### ENTRIES SUPPLIED
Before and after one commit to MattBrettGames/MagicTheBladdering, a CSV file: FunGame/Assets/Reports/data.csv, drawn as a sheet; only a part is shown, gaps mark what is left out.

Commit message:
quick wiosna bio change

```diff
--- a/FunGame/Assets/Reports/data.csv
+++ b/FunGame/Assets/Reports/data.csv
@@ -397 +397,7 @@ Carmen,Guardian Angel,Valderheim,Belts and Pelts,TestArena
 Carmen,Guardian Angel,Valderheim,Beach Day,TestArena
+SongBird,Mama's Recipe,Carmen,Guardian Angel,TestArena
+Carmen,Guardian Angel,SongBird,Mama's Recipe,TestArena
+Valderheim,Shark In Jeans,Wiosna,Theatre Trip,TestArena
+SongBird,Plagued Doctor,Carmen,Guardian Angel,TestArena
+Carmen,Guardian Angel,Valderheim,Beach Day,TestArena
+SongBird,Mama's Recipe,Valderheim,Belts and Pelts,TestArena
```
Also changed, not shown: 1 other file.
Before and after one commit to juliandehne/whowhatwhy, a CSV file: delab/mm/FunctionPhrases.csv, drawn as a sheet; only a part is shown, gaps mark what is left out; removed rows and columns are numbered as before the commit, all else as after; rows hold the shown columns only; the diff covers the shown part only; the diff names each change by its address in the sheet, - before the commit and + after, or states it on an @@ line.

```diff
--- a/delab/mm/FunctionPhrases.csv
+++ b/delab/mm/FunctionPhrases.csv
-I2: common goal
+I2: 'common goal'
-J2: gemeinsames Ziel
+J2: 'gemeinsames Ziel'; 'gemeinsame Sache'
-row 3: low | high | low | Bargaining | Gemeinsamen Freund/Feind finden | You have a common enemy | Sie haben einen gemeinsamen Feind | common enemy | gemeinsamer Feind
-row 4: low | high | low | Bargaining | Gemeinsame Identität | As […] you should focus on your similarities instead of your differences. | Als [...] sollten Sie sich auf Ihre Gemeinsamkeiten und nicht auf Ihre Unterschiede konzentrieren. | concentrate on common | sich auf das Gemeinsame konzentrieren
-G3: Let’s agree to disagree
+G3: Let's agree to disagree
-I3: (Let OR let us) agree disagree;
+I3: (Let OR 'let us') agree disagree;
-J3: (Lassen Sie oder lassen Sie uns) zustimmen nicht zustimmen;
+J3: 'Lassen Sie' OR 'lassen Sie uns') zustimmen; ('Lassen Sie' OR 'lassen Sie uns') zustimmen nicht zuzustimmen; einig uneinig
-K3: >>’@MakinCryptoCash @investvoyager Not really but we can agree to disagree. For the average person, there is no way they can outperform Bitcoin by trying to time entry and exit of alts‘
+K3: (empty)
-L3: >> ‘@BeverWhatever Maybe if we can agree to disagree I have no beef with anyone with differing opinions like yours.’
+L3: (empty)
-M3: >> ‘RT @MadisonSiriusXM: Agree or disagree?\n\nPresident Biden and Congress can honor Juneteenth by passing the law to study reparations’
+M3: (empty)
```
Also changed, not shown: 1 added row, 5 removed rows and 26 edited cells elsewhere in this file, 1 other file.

### PROBLEM REQUIREMENTS
Repeat the data exactly. Leave nothing out.

### YOUR SOLUTION
Before and after one commit to MattBrettGames/MagicTheBladdering, a CSV file: FunGame/Assets/Reports/data.csv, drawn as a sheet; only a part is shown, gaps mark what is left out.

Commit message:
quick wiosna bio change

```diff
--- a/FunGame/Assets/Reports/data.csv
+++ b/FunGame/Assets/Reports/data.csv
@@ -397 +397,7 @@ Carmen,Guardian Angel,Valderheim,Belts and Pelts,TestArena
 Carmen,Guardian Angel,Valderheim,Beach Day,TestArena
+SongBird,Mama's Recipe,Carmen,Guardian Angel,TestArena
+Carmen,Guardian Angel,SongBird,Mama's Recipe,TestArena
+Valderheim,Shark In Jeans,Wiosna,Theatre Trip,TestArena
+SongBird,Plagued Doctor,Carmen,Guardian Angel,TestArena
+Carmen,Guardian Angel,Valderheim,Beach Day,TestArena
+SongBird,Mama's Recipe,Valderheim,Belts and Pelts,TestArena
```
Also changed, not shown: 1 other file.
Before and after one commit to juliandehne/whowhatwhy, a CSV file: delab/mm/FunctionPhrases.csv, drawn as a sheet; only a part is shown, gaps mark what is left out; removed rows and columns are numbered as before the commit, all else as after; rows hold the shown columns only; the diff covers the shown part only; the diff names each change by its address in the sheet, - before the commit and + after, or states it on an @@ line.

```diff
--- a/delab/mm/FunctionPhrases.csv
+++ b/delab/mm/FunctionPhrases.csv
-I2: common goal
+I2: 'common goal'
-J2: gemeinsames Ziel
+J2: 'gemeinsames Ziel'; 'gemeinsame Sache'
-row 3: low | high | low | Bargaining | Gemeinsamen Freund/Feind finden | You have a common enemy | Sie haben einen gemeinsamen Feind | common enemy | gemeinsamer Feind
-row 4: low | high | low | Bargaining | Gemeinsame Identität | As […] you should focus on your similarities instead of your differences. | Als [...] sollten Sie sich auf Ihre Gemeinsamkeiten und nicht auf Ihre Unterschiede konzentrieren. | concentrate on common | sich auf das Gemeinsame konzentrieren
-G3: Let’s agree to disagree
+G3: Let's agree to disagree
-I3: (Let OR let us) agree disagree;
+I3: (Let OR 'let us') agree disagree;
-J3: (Lassen Sie oder lassen Sie uns) zustimmen nicht zustimmen;
+J3: 'Lassen Sie' OR 'lassen Sie uns') zustimmen; ('Lassen Sie' OR 'lassen Sie uns') zustimmen nicht zuzustimmen; einig uneinig
-K3: >>’@MakinCryptoCash @investvoyager Not really but we can agree to disagree. For the average person, there is no way they can outperform Bitcoin by trying to time entry and exit of alts‘
+K3: (empty)
-L3: >> ‘@BeverWhatever Maybe if we can agree to disagree I have no beef with anyone with differing opinions like yours.’
+L3: (empty)
-M3: >> ‘RT @MadisonSiriusXM: Agree or disagree?\n\nPresident Biden and Congress can honor Juneteenth by passing the law to study reparations’
+M3: (empty)
```
Also changed, not shown: 1 added row, 5 removed rows and 26 edited cells elsewhere in this file, 1 other file.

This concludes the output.